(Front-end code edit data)
[Start of Attachment]

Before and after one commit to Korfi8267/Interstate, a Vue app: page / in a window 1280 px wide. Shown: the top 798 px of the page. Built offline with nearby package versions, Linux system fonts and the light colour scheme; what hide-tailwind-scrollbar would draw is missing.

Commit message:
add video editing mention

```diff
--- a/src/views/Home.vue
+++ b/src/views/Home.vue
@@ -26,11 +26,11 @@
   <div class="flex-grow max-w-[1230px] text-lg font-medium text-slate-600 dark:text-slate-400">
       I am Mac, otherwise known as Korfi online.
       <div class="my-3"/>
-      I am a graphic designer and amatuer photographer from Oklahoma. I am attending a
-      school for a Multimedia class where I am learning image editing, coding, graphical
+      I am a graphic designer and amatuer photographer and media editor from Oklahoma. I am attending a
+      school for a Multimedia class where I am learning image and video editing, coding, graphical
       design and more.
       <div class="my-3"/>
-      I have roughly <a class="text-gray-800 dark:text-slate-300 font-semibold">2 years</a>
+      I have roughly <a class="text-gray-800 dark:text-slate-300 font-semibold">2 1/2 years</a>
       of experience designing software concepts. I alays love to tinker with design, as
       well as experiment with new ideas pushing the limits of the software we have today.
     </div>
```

[End of Attachment]

Write out every entry exactly as given.

• [Response below]
Before and after one commit to Korfi8267/Interstate, a Vue app: page / in a window 1280 px wide. Shown: the top 798 px of the page. Built offline with nearby package versions, Linux system fonts and the light colour scheme; what hide-tailwind-scrollbar would draw is missing.

Commit message:
add video editing mention

```diff
--- a/src/views/Home.vue
+++ b/src/views/Home.vue
@@ -26,11 +26,11 @@
   <div class="flex-grow max-w-[1230px] text-lg font-medium text-slate-600 dark:text-slate-400">
       I am Mac, otherwise known as Korfi online.
       <div class="my-3"/>
-      I am a graphic designer and amatuer photographer from Oklahoma. I am attending a
-      school for a Multimedia class where I am learning image editing, coding, graphical
+      I am a graphic designer and amatuer photographer and media editor from Oklahoma. I am attending a
+      school for a Multimedia class where I am learning image and video editing, coding, graphical
       design and more.
       <div class="my-3"/>
-      I have roughly <a class="text-gray-800 dark:text-slate-300 font-semibold">2 years</a>
+      I have roughly <a class="text-gray-800 dark:text-slate-300 font-semibold">2 1/2 years</a>
       of experience designing software concepts. I alays love to tinker with design, as
       well as experiment with new ideas pushing the limits of the software we have today.
     </div>
```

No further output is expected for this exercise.